┌─ Supplied material
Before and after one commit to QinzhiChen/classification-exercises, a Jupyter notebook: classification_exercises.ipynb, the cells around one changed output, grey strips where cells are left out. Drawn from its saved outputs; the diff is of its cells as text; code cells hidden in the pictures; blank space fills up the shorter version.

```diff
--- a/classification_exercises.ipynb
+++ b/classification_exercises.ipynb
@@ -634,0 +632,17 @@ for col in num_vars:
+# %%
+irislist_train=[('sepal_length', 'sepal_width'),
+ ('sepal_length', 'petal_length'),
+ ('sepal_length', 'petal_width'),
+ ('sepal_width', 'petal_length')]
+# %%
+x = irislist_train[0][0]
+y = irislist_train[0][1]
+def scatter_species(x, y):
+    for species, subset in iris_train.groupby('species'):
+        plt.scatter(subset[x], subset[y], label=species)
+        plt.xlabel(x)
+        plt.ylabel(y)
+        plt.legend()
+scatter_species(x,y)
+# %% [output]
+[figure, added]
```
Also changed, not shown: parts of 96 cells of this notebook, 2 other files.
└─
┌─ Supplied material
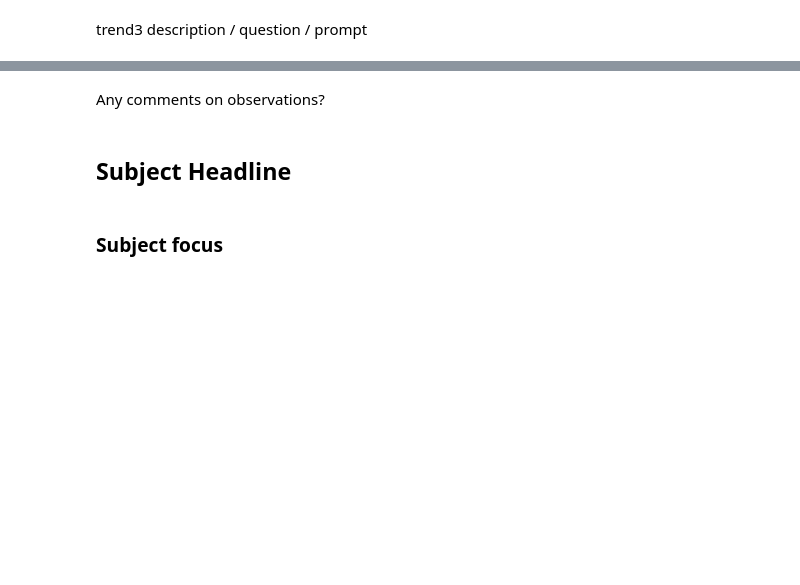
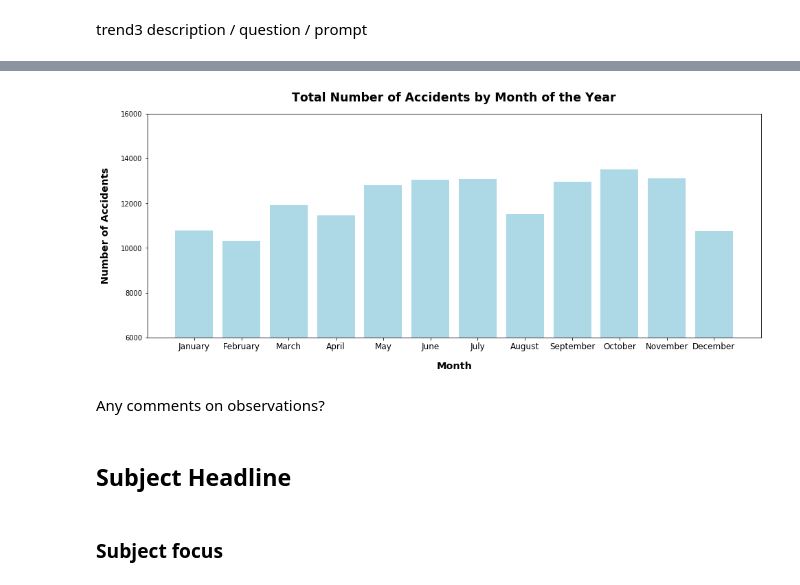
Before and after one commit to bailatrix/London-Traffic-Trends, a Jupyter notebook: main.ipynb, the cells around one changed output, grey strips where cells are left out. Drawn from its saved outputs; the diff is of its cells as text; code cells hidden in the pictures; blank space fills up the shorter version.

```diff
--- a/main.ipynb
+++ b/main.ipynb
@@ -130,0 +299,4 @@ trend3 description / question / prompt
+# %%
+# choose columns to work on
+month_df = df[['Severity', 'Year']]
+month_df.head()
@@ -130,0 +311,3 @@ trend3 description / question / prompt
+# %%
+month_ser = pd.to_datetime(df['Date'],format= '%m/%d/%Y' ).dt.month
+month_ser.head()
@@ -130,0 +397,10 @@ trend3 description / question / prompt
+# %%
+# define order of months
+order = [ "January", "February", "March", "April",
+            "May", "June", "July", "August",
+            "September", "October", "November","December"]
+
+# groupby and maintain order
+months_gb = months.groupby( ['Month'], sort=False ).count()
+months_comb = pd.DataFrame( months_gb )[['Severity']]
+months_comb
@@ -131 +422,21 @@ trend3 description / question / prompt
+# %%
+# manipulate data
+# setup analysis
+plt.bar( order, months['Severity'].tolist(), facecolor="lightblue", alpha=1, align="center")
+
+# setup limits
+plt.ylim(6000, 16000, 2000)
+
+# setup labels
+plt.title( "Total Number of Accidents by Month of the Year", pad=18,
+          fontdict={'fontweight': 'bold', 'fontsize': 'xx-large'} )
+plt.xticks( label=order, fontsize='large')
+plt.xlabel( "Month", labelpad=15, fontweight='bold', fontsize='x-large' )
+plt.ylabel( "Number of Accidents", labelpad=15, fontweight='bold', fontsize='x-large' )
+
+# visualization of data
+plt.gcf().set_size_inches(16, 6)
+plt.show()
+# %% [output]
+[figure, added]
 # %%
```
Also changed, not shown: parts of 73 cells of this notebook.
└─
┌─ Supplied material
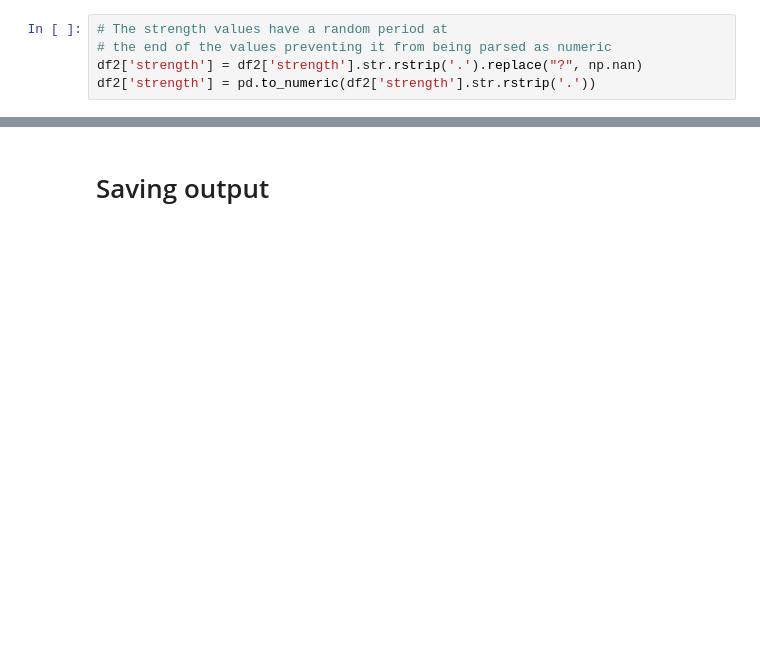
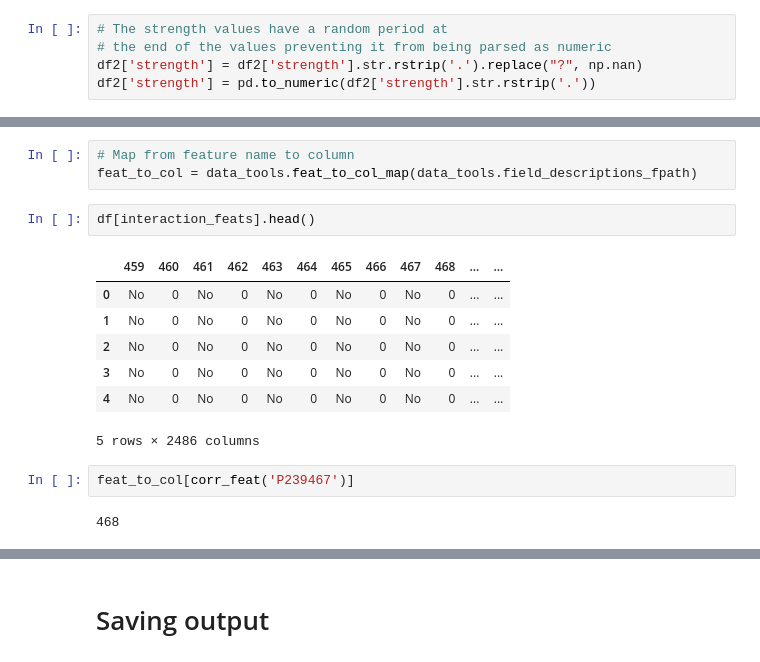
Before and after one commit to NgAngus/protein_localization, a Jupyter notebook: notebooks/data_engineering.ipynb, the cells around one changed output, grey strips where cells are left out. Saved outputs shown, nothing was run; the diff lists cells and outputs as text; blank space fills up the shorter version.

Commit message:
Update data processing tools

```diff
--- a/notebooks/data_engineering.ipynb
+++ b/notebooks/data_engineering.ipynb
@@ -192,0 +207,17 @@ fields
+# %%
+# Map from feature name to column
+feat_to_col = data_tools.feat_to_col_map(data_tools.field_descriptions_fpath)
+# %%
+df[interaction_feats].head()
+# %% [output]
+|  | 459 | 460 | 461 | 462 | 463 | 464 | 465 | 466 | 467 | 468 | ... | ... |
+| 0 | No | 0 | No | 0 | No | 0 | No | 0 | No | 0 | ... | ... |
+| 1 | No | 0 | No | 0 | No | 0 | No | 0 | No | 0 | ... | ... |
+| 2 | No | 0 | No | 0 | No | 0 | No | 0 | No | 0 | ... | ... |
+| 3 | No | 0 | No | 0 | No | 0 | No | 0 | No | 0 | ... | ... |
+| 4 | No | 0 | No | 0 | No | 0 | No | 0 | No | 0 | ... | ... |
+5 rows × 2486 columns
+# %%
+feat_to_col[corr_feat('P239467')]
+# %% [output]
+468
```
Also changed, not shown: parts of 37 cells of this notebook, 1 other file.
└─
__Your task__
Only the lines with "order" are needed; find them in the records and copy each one.

__Answer space__
+# define order of months
+order = [ "January", "February", "March", "April",
+# groupby and maintain order
+plt.bar( order, months['Severity'].tolist(), facecolor="lightblue", alpha=1, align="center")
+plt.xticks( label=order, fontsize='large')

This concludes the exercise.